■ **Your task**: Set out each line from the following listing that includes the word "padding".

■ **Information supplied**:

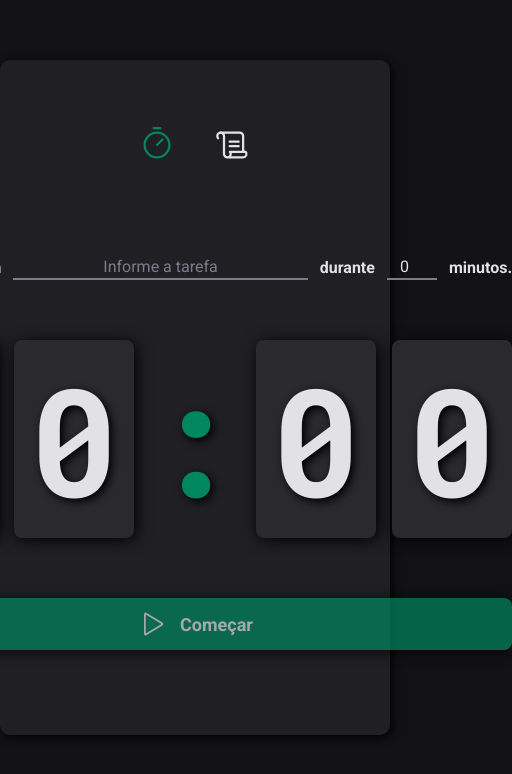
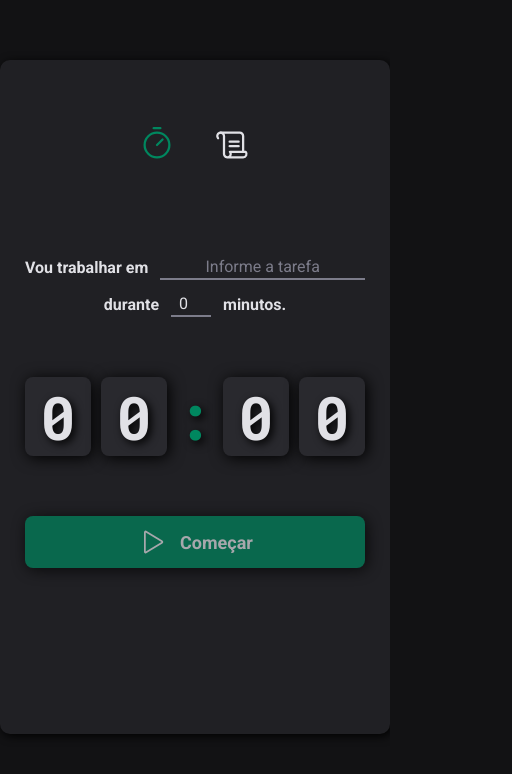
Before and after one commit to thiago-weslley/dev-timer, a React (Vite) app: page / in a window 390 px wide. Shown: the top 774 px of the page, 512 px wide, since content can reach past the window. Built offline with nearby package versions, Linux system fonts and the light colour scheme.

Commit message:
style: Ajusta responsividade da aplicação

```diff
--- a/src/pages/History/styles.ts
+++ b/src/pages/History/styles.ts
@@ -8,6 +8,12 @@ export const HistoryContainer = styled.div`
   h1 {
     font-size: 2.4rem;
     color: ${(props) => props.theme["gray-100"]};
+  }
+
+  @media screen and (max-width: 450px) {
+    h1 {
+      font-size: 2rem;
+    }
   }
 `;
 
@@ -54,6 +60,10 @@ export const HistoryList = styled.div`
       }
     }
   }
+
+  @media screen and (max-width: 450px) {
+    font-size: 1.4rem;
+  }
 `;
 
 const STATUS_COLORS = {
--- a/src/pages/Home/components/CycleForm/styles.ts
+++ b/src/pages/Home/components/CycleForm/styles.ts
@@ -34,5 +34,5 @@ export const TaskInput = styled(baseInput)`
 `;
 
 export const MinutesAmountInput = styled(baseInput)`
-  width: 5rem;
+  width: 4rem;
 `;
--- a/src/pages/Home/components/Timer/styles.ts
+++ b/src/pages/Home/components/Timer/styles.ts
@@ -15,6 +15,20 @@ export const TimerContainer = styled.div`
     text-shadow: 3px 3px 8px ${(props) => props.theme.black};
     box-shadow: 2px 2px 15px ${(props) => props.theme.black};
   }
+
+  @media screen and (max-width: 700px) {
+    font-size: 9rem;
+  }
+
+  @media screen and (max-width: 500px) {
+    font-size: 6rem;
+    gap: 1rem;
+  }
+
+  @media screen and (max-width: 290px) {
+    font-size: 4rem;
+    gap: 0.5rem;
+  }
 `;
 
 export const Separator = styled.div`
--- a/src/pages/layouts/DefaultLayout/styles.ts
+++ b/src/pages/layouts/DefaultLayout/styles.ts
@@ -5,8 +5,7 @@ export const LayoutContainer = styled.div`
   min-height: calc(100vh - 17rem);
   display: flex;
   flex-direction: column;
-  margin: 0 auto;
-  margin-top: 6rem;
+  margin: 6rem auto;
   padding: 3.5rem;
   border-radius: 10px;
   background: ${(props) => props.theme["gray-800"]};
```
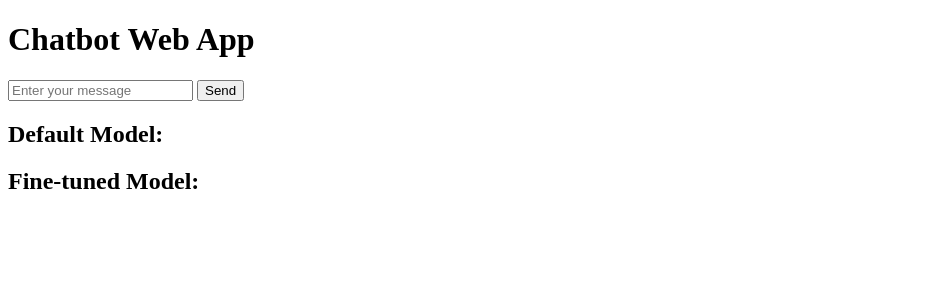
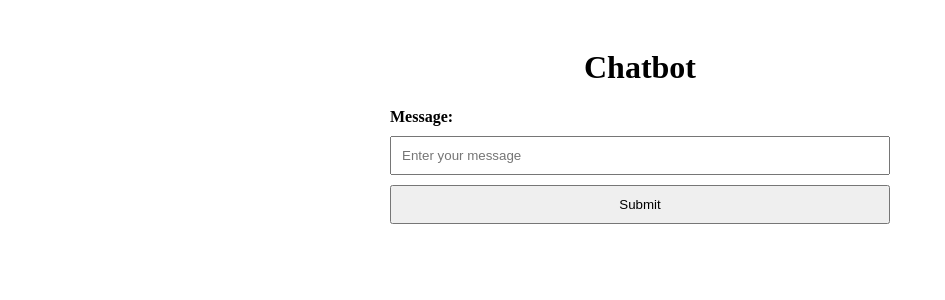
Before and after one commit to mugger007/BI-ChatGPT, a Flask app: page / in a window 1280 px wide. Shown: the top 300 px of the page, without its empty margins (0-945 px from the left). Run offline with Flask 3, Linux system fonts and the light colour scheme.

Commit message:
Second commit

```diff
--- a/templates/index.html
+++ b/templates/index.html
@@ -1,19 +1,81 @@
 <!DOCTYPE html>
 <html>
 <head>
-    <title>Chatbot Web App</title>
+    <title>Chatbot</title>
+    <style>
+        .container {
+            max-width: 500px;
+            margin: 0 auto;
+            padding: 20px;
+        }
+
+        h1 {
+            text-align: center;
+        }
+
+        form {
+            display: flex;
+            flex-direction: column;
+        }
+
+        label {
+            font-weight: bold;
+            margin-bottom: 10px;
+        }
+
+        input[type="text"] {
+            padding: 10px;
+            margin-bottom: 10px;
+        }
+
+        button {
+            padding: 10px;
+        }
+
+        .response {
+            margin-top: 20px;
+            font-weight: bold;
+        }
+    </style>
 </head>
 <body>
-    <h1>Chatbot Web App</h1>
-    <form action="/chat" method="POST">
-        <input type="text" name="message" placeholder="Enter your message">
-        <input type="submit" value="Send">
-    </form>
-    <div id="responses">
-        <h2>Default Model:</h2>
-        <p id="default-response">{{ default }}</p>
-        <h2>Fine-tuned Model:</h2>
-        <p id="fine-tuned-response">{{ fine_tuned }}</p>
+    <div class="container">
+        <h1>Chatbot</h1>
+        <form id="chatForm">
+            <label for="message">Message:</label>
+            <input type="text" id="message" name="message" placeholder="Enter your message" required>
+            <button type="submit">Submit</button>
+        </form>
+        <div class="response">
+            <p id="defaultResponse"></p>
+            <p id="fineTunedResponse"></p>
+        </div>
     </div>
+
+    <script>
+        document.getElementById('chatForm').addEventListener('submit', function(event) {
+            event.preventDefault();
+
+            var message = document.getElementById('message').value;
+
+            fetch('/chat', {
+                method: 'POST',
+                headers: {
+                    'Content-Type': 'application/x-www-form-urlencoded'
+                },
+                body: 'message=' + encodeURIComponent(message)
+            })
+            .then(function(response) {
+                return response.json();
+            })
+            .then(function(data) {
+                document.getElementById('defaultResponse').textContent = 'Default Model Response: ' + data.default;
+                document.getElementById('fineTunedResponse').textContent = 'Fine-Tuned Model Response: ' + data.fine_tuned;
+            })
+            .catch(function(error) {
+                console.error('Error:', error);
+            });
+        });
+    </script>
 </body>
 </html>
```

■ **Reply to the task**:
   padding: 3.5rem;
+            padding: 20px;
+            padding: 10px;
+            padding: 10px;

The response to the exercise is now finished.